BEGIN SOURCE MATERIAL

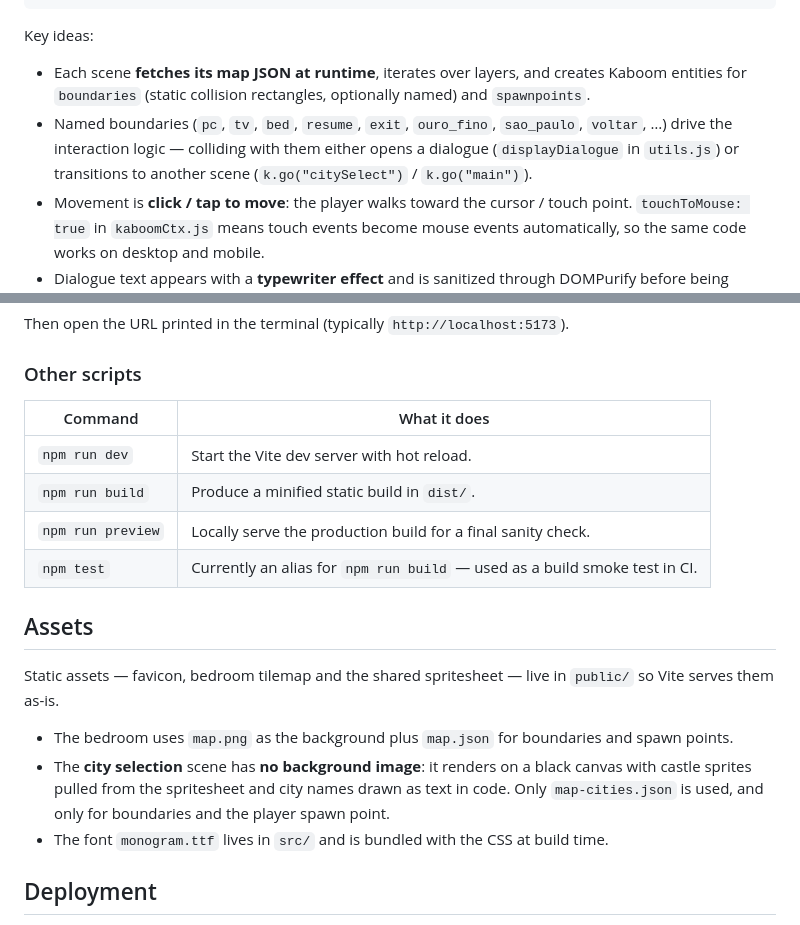
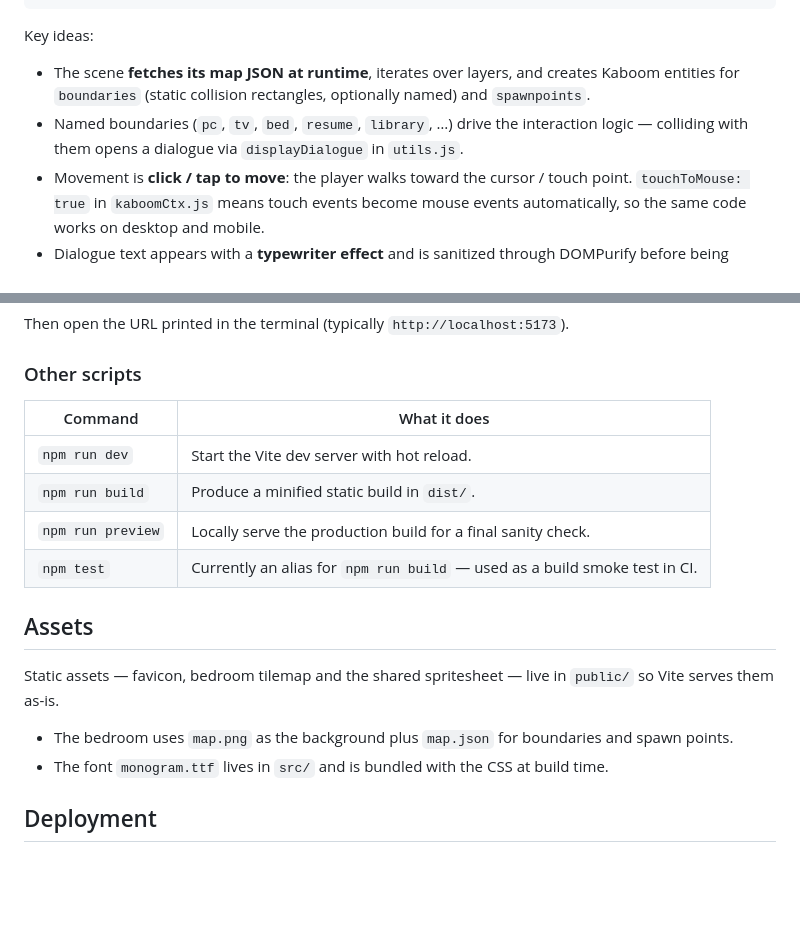
Before and after one commit to Marcel-MSC/2D-portfolio, a Markdown page: README.md, 2 parts joined by grey strips. Rendered like a GitHub page; blank space fills up the shorter version.

```diff
--- a/README.md
+++ b/README.md
@@ -52,8 +49,8 @@ public/
 
 Key ideas:
 
-- Each scene **fetches its map JSON at runtime**, iterates over layers, and creates Kaboom entities for `boundaries` (static collision rectangles, optionally named) and `spawnpoints`.
-- Named boundaries (`pc`, `tv`, `bed`, `resume`, `exit`, `ouro_fino`, `sao_paulo`, `voltar`, …) drive the interaction logic — colliding with them either opens a dialogue (`displayDialogue` in `utils.js`) or transitions to another scene (`k.go("citySelect")` / `k.go("main")`).
+- The scene **fetches its map JSON at runtime**, iterates over layers, and creates Kaboom entities for `boundaries` (static collision rectangles, optionally named) and `spawnpoints`.
+- Named boundaries (`pc`, `tv`, `bed`, `resume`, `library`, …) drive the interaction logic — colliding with them opens a dialogue via `displayDialogue` in `utils.js`.
 - Movement is **click / tap to move**: the player walks toward the cursor / touch point. `touchToMouse: true` in `kaboomCtx.js` means touch events become mouse events automatically, so the same code works on desktop and mobile.
 - Dialogue text appears with a **typewriter effect** and is sanitized through DOMPurify before being injected, since some dialogues contain `<a>` links.
 
@@ -70,19 +67,18 @@ Then open the URL printed in the terminal (typically `http://localhost:5173`).
 
 ### Other scripts
 
-| Command | What it does |
-|---|---|
-| `npm run dev` | Start the Vite dev server with hot reload. |
-| `npm run build` | Produce a minified static build in `dist/`. |
-| `npm run preview` | Locally serve the production build for a final sanity check. |
-| `npm test` | Currently an alias for `npm run build` — used as a build smoke test in CI. |
+| Command           | What it does                                                               |
+| ----------------- | -------------------------------------------------------------------------- |
+| `npm run dev`     | Start the Vite dev server with hot reload.                                 |
+| `npm run build`   | Produce a minified static build in `dist/`.                                |
+| `npm run preview` | Locally serve the production build for a final sanity check.               |
+| `npm test`        | Currently an alias for `npm run build` — used as a build smoke test in CI. |
 
 ## Assets
 
 Static assets — favicon, bedroom tilemap and the shared spritesheet — live in `public/` so Vite serves them as-is.
 
 - The bedroom uses `map.png` as the background plus `map.json` for boundaries and spawn points.
-- The **city selection** scene has **no background image**: it renders on a black canvas with castle sprites pulled from the spritesheet and city names drawn as text in code. Only `map-cities.json` is used, and only for boundaries and the player spawn point.
 - The font `monogram.ttf` lives in `src/` and is bundled with the CSS at build time.
 
 ## Deployment
```
Also changed, not shown: other parts of README.md (+15 -18 lines).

END SOURCE MATERIAL

EXERCISE DIRECTIONS
State the count of lines in the preceding listing that include the string "Vite". No other words belong in the answer.

WRITTEN SOLUTION
3